Studying Abroad: Is It Really Worth It?

To study abroad or not study abroad? That is the question many students grapple with as they weigh the value of the experience and its benefits over time against the immediate cost.

Amy Schoenberg, Study Abroad Coordinator at Governors State University, encourages all students to explore the possibility of studying in a foreign country. “You will develop a global perspective. When you go outside your comfort zone, you increase your intercultural competence,” she said “Also, you stand out and are more marketable to employers and even grad school panels when you study abroad.”

A recent survey conducted by IES Abroad backs Amy’s point. The Chicago-based company found that 97 percent of the students who had taken advantage of an international learning experience found a job within one year of graduation. A control group of students who had not studied abroad had a 49 percent job placement rate after one year.

Schoenberg recently accompanied a group of thirteen GSU students on a service learning trip to Nicaragua. For seven days, the students partnered with local trade workers in the El Salto farming community as part of a public health brigade to improve sanitation in individual family homes.
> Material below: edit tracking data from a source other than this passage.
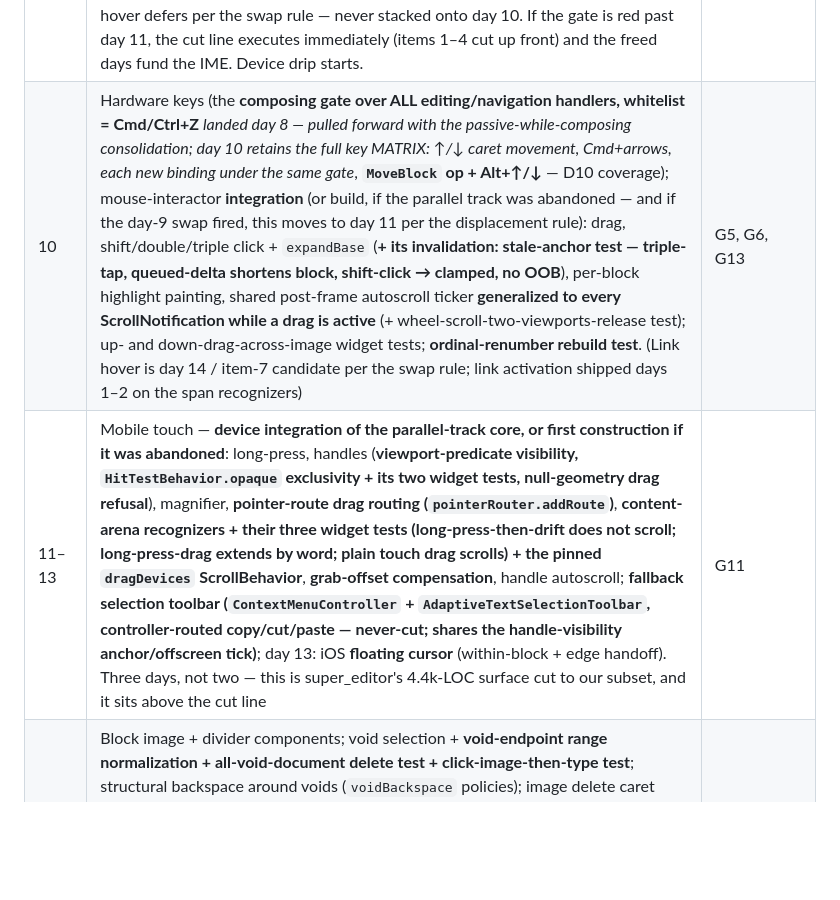
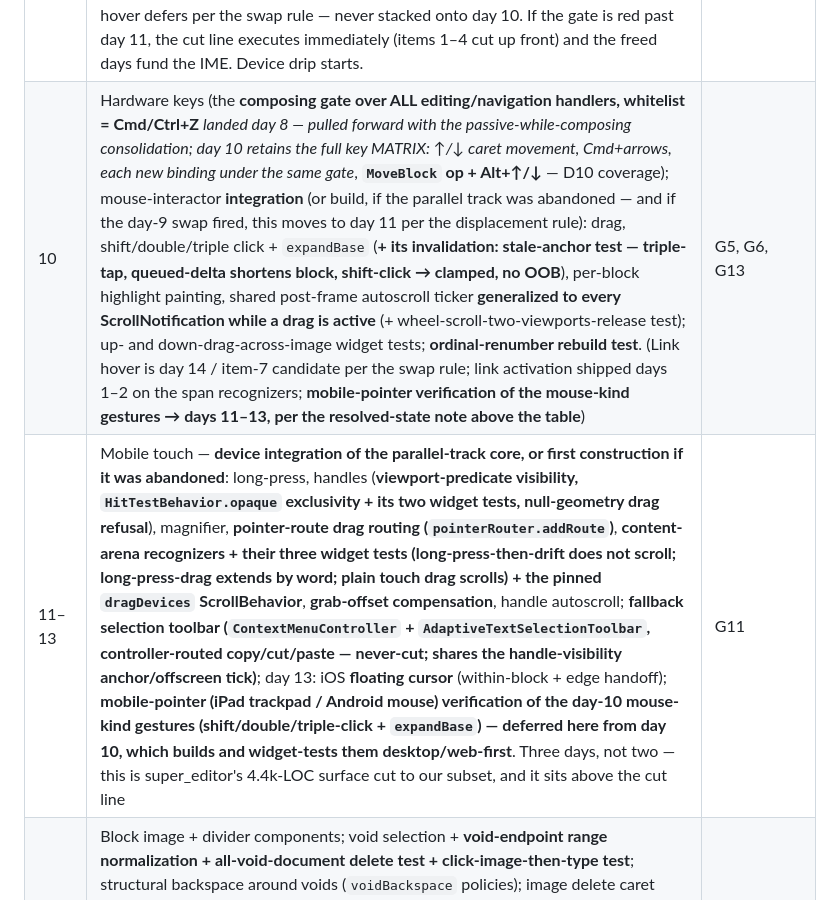
Before and after one commit to bullet-to/bullet_editor, a Markdown page: docs/v3-architecture.md, the part around one of its changes. Rendered like a GitHub page; blank space fills up the shorter version.

```diff
--- a/docs/v3-architecture.md
+++ b/docs/v3-architecture.md
@@ -1949,8 +1958,8 @@ branch.
 | 5–7 | **ImeService delta path**: `". "` sentinel, shadow buffer (text+selection+composing) + stale-delta guard + **post-terminate echo quarantine**, typing/backspace/Enter → Insert/Delete/Split/Merge, **G1 composite-deletion decomposition + composing guard (composite-while-composing fixture: `deleteSurroundingText`-shaped delta, post-apply composing non-empty → routed through `terminateComposition`, quarantine armed, no assert)**; `terminateComposition` choke point (+ **Android re-attach for every reason with a live connection**) + `connectionClosed`; **structural-while-composing divergence rule** (+ cross-block composing type-over trace test); composing-underline pass + composing-rect reporting; **input-rule run path** (latch with recorded editedRange, post-state run path, the controller split/merge paths implementing the `split` (incl. `onEnter`) /`backspaceAtStart` policies); composition-scoped undo (+ kana-undo trace test); **same-block tap-then-type trace test** ("hello" → tap before 'h' → 'x' → "xhello"). *(Parallel track: mouse_interactor, then the touch-interactor IME-independent core, then the G12 clipboard pipeline.)* | G1, G3, G7, G10 |
 | 8 | **Web non-delta diff fallback**: diff frontend (`text_diff.dart`) over the same shadow-buffer + resolve-at-apply core through the same choke point, **incl. the composing mapping** (`TextEditingValue.composing` → ComposingState, −2 shift, block-local; composing-only updates = NonTextUpdate analogue, acknowledged into the shadow). **Exit criterion: Safari smoke test green INCLUDING the web CJK trace — Safari Japanese: compose, convert via candidate, commit, then a "# " rule fire on commit.** | R1/R7 mitigation real, G3-on-web |
 | 9 | **Hard gate: "typing works on iOS + Android + web (web via the day-8 diff fallback)"** — pass criteria include the full keyboard matrix (Gboard/Samsung/SwiftKey/**Korean Hangul**/iOS Japanese/**Spanish + European dead keys incl. the iOS accent long-press popup — the v2 release scar; short-lived composing regions with non-CJK commit patterns**), the **undo-mid-Hangul immediate-recommit (quarantine) trace**, the **tap-to-another-block-mid-Hangul-then-type trace (fresh syllable, not held jamo — the all-reasons re-attach)**, the tap-then-type trace, and the **capped-selection type-over trace (select-all on a >32-block doc → type a letter → no spurious capitalization — validates the elided window's type-over-context rationale, §buffer serialization)**. Buffer/fix day. **Pre-agreed overrun split (displacing, see the swap rule above the table):** if days 5–7 ran over, day 9 gates iOS+Android delta typing only; the web fallback moves to day 10 (own gate there), mouse build/integration moves to day 11 with cut-line item 5 pre-authorized, and link hover defers per the swap rule — never stacked onto day 10. If the gate is red past day 11, the cut line executes immediately (items 1–4 cut up front) and the freed days fund the IME. Device drip starts. | go/no-go |
-| 10 | Hardware keys (the **composing gate over ALL editing/navigation handlers, whitelist = Cmd/Ctrl+Z** *landed day 8 — pulled forward with the passive-while-composing consolidation; day 10 retains the full key MATRIX: ↑/↓ caret movement, Cmd+arrows, each new binding under the same gate*, **`MoveBlock` op + Alt+↑/↓** — D10 coverage); mouse-interactor **integration** (or build, if the parallel track was abandoned — and if the day-9 swap fired, this moves to day 11 per the displacement rule): drag, shift/double/triple click + `expandBase` (**+ its invalidation: stale-anchor test — triple-tap, queued-delta shortens block, shift-click → clamped, no OOB**), per-block highlight painting, shared post-frame autoscroll ticker **generalized to every ScrollNotification while a drag is active** (+ wheel-scroll-two-viewports-release test); up- and down-drag-across-image widget tests; **ordinal-renumber rebuild test**. (Link hover is day 14 / item-7 candidate per the swap rule; link activation shipped days 1–2 on the span recognizers) | G5, G6, G13 |
-| 11–13 | Mobile touch — **device integration of the parallel-track core, or first construction if it was abandoned**: long-press, handles (**viewport-predicate visibility, `HitTestBehavior.opaque` exclusivity + its two widget tests, null-geometry drag refusal**), magnifier, **pointer-route drag routing (`pointerRouter.addRoute`)**, **content-arena recognizers + their three widget tests (long-press-then-drift does not scroll; long-press-drag extends by word; plain touch drag scrolls) + the pinned `dragDevices` ScrollBehavior**, **grab-offset compensation**, handle autoscroll; **fallback selection toolbar (`ContextMenuController` + `AdaptiveTextSelectionToolbar`, controller-routed copy/cut/paste — never-cut; shares the handle-visibility anchor/offscreen tick)**; day 13: iOS **floating cursor** (within-block + edge handoff). Three days, not two — this is super_editor's 4.4k-LOC surface cut to our subset, and it sits above the cut line | G11 |
+| 10 | Hardware keys (the **composing gate over ALL editing/navigation handlers, whitelist = Cmd/Ctrl+Z** *landed day 8 — pulled forward with the passive-while-composing consolidation; day 10 retains the full key MATRIX: ↑/↓ caret movement, Cmd+arrows, each new binding under the same gate*, **`MoveBlock` op + Alt+↑/↓** — D10 coverage); mouse-interactor **integration** (or build, if the parallel track was abandoned — and if the day-9 swap fired, this moves to day 11 per the displacement rule): drag, shift/double/triple click + `expandBase` (**+ its invalidation: stale-anchor test — triple-tap, queued-delta shortens block, shift-click → clamped, no OOB**), per-block highlight painting, shared post-frame autoscroll ticker **generalized to every ScrollNotification while a drag is active** (+ wheel-scroll-two-viewports-release test); up- and down-drag-across-image widget tests; **ordinal-renumber rebuild test**. (Link hover is day 14 / item-7 candidate per the swap rule; link activation shipped days 1–2 on the span recognizers; **mobile-pointer verification of the mouse-kind gestures → days 11–13, per the resolved-state note above the table**) | G5, G6, G13 |
+| 11–13 | Mobile touch — **device integration of the parallel-track core, or first construction if it was abandoned**: long-press, handles (**viewport-predicate visibility, `HitTestBehavior.opaque` exclusivity + its two widget tests, null-geometry drag refusal**), magnifier, **pointer-route drag routing (`pointerRouter.addRoute`)**, **content-arena recognizers + their three widget tests (long-press-then-drift does not scroll; long-press-drag extends by word; plain touch drag scrolls) + the pinned `dragDevices` ScrollBehavior**, **grab-offset compensation**, handle autoscroll; **fallback selection toolbar (`ContextMenuController` + `AdaptiveTextSelectionToolbar`, controller-routed copy/cut/paste — never-cut; shares the handle-visibility anchor/offscreen tick)**; day 13: iOS **floating cursor** (within-block + edge handoff); **mobile-pointer (iPad trackpad / Android mouse) verification of the day-10 mouse-kind gestures (shift/double/triple-click + `expandBase`) — deferred here from day 10, which builds and widget-tests them desktop/web-first**. Three days, not two — this is super_editor's 4.4k-LOC surface cut to our subset, and it sits above the cut line | G11 |
 | 14 | Block image + divider components; void selection + **void-endpoint range normalization + all-void-document delete test + click-image-then-type test**; structural backspace around voids (`voidBackspace` policies); image delete caret rules (incl. the last-block → empty-paragraph fallback); **image alt + checkbox toggle semantics + the prefix-tap surface (gutter rect registration, `onPrefixTap` default toggle, caret/IME suppression; widget test: tap checkbox → checked flips, selection unchanged, keyboard not summoned)**; **link hover cursor** (if the parallel track ran — else first item-7 cut candidate); clipboard **integration** (the G12 pipeline incl. the re-specced `PasteBlocks` + its nested-target and void-edge tests arrives from the parallel track; built here only if the track was abandoned) — toolbar paste buttons gain markdown fidelity | G2, G9, G12 |
 | 15 | **Device-matrix fix-and-verify buffer** (accumulated drip findings): G4 case-(3) ordering, **post-terminate echo quarantine on Samsung/Gboard Korean (undo + post-split recommit)**, **tap-away-mid-Hangul re-attach**, rotation geometry, select-all window cap, **Korean `\n`-mid-composition (G10)**, **cross-block composing type-over (merge keeps composition)**, **iOS Japanese candidate-bar anchoring during multi-segment conversion**, **iPad hardware keyboard + Japanese multi-segment clause: ←/→ segment navigation and candidate selection complete with composing intact until commit (the all-handler gate)**, **dead-key drip rows: Spanish/German on Gboard + iOS, and the web diff-fallback dead-key path (the v2 Safari fix's scenario, carried over)** | G3, G4, G7, G10, G15 |
 | 16 | iOS `SystemContextMenu` **native layer only** (the fallback toolbar shipped days 11–13): split item set (custom copy/cut/select-all → markdown path; native paste → delta-classified codec path, two days of slack behind it via the parallel-track pipeline), attachment-state check; tests: native copy of image-spanning and >32-block selections, native multi-block-markdown paste | G14, GATE-M, G12 |
```
Also changed, not shown: other parts of docs/v3-architecture.md (+9 -0 lines).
They built sanitation stations for family homes and installed concrete floors to reduce infestations of disease-carrying insects.

“In the beginning,” Schoenberg said, “(the students) were quiet and trying to absorb the culture and the differences, but then they opened up and started building relationships with the families and the other workers.”

Schoenberg describes daily rides from their lodgings in Esteli—nearly three hours from El Salto—in which the students, many of whom were having their first international experience, watched verdant landscapes and distant volcanoes rising over paved streets that gave way to dirt roads edged with small, clay-walled homes.

“Towards the end of our project, I could see such a difference in the students. They had an appreciation for this way of life that some people might see as poor, but they saw richness in their values and simplicity.”Janee Rubio, a senior at GSU in the Community Health degree program, agreed. “It was such a humbling experience altogether to go to another country and see the spirit of humanity there. It really put things in perspective for me as to how blessed I am, but it also taught me what community means to them. It made a lasting impact on me. I want to bring that spirit wherever I go.”

Another student, Jessica Roberson, echoed Rubio’s reflection on the experience. “The most important lesson I learned in Nicaragua was the power of a good, rich, human spirit and family. Although I was well aware of the work we were going to do, I was impacted by the family unit and how they worked together. The families in the villages worked alongside us. Mothers and daughters, grandparents and children, all pitched in to help each other. It was a reminder of how important the family unit is and to always value it.” Roberson is in her second year of graduate studies in Social Work at GSU.

The personal gain from stepping outside of your own experience and working and learning in a different culture is immeasurable, and, according to the IES Abroad survey, the financial boon can be counted and seen, too. The same survey showed that, on average, study abroad alum had post-graduate starting salaries approximately $7,000 higher than their peers.

Schoenberg said that the study abroad program at GSU is in a state of growth. Recently, there were faculty-led trips to England, Brazil, South Africa, and Thailand. In the spring, the university will offer a Community Health program in Sweden.

If you want to study abroad, the Office of International Services can help facilitate the education abroad process for both GSU students and faculty. Click here to learn about the latest study abroad opportunities.